4. The SEAL Raid in Iran That Didn't Happen
When U.S. forces routed the Taliban government in Afghanistan and forced bin Laden and his top lieutenants to flee, many senior al Qaeda leaders, including bin Laden and his deputy, Ayman al-Zawahri, escaped to neighboring Pakistan. But a separate group, including the al Qaeda leader's son, Saad bin Laden, fled to northern Iran, where American troops would not pursue them and the Iranians would likely not detain them. But the Shiite clerics running Iran placed the al Qaeda operatives and their family members under virtual house arrest, and they became a shield against possible attacks from the Sunni-based terrorist organization.
One plan in particular illustrated the bold thinking and wildly unrealistic aims of the military's initial approach after 9/11 to kill or capture terrorist leaders. The plan called for hunting the eight to 10 senior al Qaeda leaders and operatives who had sought refuge in Chalus, an Iranian resort town on the Caspian Sea, where they had been detained.
At the Joint Special Operations Command at Fort Bragg, N.C., military planners drew up options for Navy SEALs to sneak ashore at night using state-of-the-art mini-submarines.
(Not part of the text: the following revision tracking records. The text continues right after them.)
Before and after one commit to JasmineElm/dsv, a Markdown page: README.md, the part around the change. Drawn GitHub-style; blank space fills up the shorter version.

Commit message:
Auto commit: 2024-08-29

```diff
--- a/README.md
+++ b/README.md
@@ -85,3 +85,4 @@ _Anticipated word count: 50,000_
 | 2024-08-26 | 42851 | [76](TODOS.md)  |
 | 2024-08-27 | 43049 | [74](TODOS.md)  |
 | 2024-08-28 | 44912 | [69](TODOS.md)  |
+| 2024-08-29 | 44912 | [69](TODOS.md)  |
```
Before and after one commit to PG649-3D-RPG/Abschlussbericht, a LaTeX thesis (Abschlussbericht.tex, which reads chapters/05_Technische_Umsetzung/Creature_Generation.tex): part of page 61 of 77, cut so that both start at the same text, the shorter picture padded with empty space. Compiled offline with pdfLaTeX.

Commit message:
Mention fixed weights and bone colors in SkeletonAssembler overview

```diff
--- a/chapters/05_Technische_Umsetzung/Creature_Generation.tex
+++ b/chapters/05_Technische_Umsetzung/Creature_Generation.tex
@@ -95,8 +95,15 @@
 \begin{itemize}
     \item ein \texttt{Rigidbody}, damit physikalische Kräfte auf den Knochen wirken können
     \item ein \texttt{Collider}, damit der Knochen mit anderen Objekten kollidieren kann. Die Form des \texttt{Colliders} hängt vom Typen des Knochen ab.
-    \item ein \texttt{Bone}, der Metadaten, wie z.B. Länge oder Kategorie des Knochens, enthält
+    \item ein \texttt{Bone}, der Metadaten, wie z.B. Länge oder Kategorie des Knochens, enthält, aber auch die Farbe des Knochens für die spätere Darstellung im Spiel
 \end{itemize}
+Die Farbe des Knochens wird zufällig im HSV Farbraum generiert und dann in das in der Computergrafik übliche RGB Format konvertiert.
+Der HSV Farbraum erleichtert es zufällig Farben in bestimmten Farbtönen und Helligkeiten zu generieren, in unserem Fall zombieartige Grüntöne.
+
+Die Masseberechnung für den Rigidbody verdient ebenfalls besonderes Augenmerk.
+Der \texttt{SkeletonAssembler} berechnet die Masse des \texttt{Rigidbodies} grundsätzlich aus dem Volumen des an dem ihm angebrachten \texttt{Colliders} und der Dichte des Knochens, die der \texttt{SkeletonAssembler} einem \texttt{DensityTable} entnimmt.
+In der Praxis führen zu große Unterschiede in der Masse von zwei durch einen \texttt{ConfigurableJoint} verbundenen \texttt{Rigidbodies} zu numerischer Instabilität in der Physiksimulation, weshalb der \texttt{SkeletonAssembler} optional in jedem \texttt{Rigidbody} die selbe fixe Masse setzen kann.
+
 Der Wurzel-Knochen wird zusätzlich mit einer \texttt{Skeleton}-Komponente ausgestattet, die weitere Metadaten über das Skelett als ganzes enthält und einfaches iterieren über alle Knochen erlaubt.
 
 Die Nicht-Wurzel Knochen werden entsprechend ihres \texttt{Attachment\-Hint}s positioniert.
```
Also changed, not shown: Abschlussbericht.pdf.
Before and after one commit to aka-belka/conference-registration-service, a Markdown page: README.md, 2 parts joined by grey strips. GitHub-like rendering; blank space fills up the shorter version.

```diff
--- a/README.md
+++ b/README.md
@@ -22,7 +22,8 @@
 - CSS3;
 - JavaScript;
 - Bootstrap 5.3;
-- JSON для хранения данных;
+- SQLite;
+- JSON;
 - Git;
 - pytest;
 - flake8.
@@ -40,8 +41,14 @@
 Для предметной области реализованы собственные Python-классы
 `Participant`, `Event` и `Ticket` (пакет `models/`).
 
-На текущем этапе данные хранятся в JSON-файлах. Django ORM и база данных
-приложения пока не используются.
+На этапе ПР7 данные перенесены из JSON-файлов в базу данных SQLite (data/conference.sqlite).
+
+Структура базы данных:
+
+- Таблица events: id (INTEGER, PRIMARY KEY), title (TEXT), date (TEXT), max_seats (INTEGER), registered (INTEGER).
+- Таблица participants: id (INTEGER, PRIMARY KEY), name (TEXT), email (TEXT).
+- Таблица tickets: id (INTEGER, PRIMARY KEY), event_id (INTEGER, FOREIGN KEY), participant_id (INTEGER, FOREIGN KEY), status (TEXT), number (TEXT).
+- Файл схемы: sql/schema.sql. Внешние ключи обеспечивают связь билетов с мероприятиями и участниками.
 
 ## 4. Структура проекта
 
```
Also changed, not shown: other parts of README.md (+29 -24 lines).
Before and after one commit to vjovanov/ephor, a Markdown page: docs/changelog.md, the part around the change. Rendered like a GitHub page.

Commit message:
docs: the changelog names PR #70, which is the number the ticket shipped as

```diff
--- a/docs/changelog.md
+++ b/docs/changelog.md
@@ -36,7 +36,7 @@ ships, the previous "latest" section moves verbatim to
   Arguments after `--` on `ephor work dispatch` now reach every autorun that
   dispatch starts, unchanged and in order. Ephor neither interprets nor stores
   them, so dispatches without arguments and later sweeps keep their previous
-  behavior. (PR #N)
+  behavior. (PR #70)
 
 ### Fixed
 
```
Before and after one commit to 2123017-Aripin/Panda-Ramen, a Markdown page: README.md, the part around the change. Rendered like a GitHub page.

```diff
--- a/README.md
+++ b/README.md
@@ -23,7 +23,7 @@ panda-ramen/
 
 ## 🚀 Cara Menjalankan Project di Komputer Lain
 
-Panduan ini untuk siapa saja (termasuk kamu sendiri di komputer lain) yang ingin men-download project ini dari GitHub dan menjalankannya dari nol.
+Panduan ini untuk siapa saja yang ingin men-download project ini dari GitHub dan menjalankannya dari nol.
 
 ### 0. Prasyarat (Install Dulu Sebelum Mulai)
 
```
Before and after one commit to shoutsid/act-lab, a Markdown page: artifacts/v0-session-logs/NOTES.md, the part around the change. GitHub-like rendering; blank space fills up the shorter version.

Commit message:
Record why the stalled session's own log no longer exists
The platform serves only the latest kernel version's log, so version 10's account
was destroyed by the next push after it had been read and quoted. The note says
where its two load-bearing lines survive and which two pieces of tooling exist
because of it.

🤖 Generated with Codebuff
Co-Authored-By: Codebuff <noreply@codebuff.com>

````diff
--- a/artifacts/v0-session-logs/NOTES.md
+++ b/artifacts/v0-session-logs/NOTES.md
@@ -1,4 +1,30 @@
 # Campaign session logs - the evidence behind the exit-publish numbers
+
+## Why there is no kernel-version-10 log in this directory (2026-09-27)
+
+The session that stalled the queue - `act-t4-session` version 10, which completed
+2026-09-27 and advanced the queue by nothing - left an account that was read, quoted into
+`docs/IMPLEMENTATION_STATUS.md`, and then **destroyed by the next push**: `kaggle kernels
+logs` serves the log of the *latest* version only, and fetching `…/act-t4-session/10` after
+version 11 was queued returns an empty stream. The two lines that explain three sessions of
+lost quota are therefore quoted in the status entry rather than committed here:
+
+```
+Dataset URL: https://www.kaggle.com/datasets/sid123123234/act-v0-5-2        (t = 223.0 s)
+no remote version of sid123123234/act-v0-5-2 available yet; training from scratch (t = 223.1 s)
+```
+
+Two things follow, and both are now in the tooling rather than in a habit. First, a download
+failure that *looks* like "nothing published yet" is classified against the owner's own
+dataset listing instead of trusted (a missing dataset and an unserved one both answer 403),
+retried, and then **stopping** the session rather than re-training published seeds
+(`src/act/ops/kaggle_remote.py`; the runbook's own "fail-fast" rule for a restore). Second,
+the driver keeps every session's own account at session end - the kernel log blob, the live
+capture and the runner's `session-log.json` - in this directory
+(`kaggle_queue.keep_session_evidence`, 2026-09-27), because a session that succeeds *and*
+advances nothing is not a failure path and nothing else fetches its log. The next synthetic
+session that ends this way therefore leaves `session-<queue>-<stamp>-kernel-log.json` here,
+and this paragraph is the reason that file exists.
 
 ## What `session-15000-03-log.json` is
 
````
Once they landed, the SEALs would slip past Iranian guards to snatch the al Qaeda leaders. Another option called for Special Operations helicopters to spirit American commandos into the town and whisk them out again with their quarry. The Americans went as far as conducting two or three rehearsals at an undisclosed location along the U.S. Gulf Coast in early 2002. They conducted small-boat insertion exercises involving about 30 Special Operations personnel, most SEALs, and eventually concluded the mission was feasible if they were provided with more detailed intelligence on the locations of the al Qaeda members and the security around them.
The logistics of the mission were daunting. Chalus sits at the edge of the Elburz coastal mountain range about 70 miles north of Tehran, and the failed rescue of the American hostages in Iran in April 1980 loomed large in commanders' memories. Eventually, Gen. Richard B. Myers, the chairman of the Joint Chiefs of Staff, rejected the mission as too risky and too politically volatile. Many of the al Qaeda operatives are reportedly still there.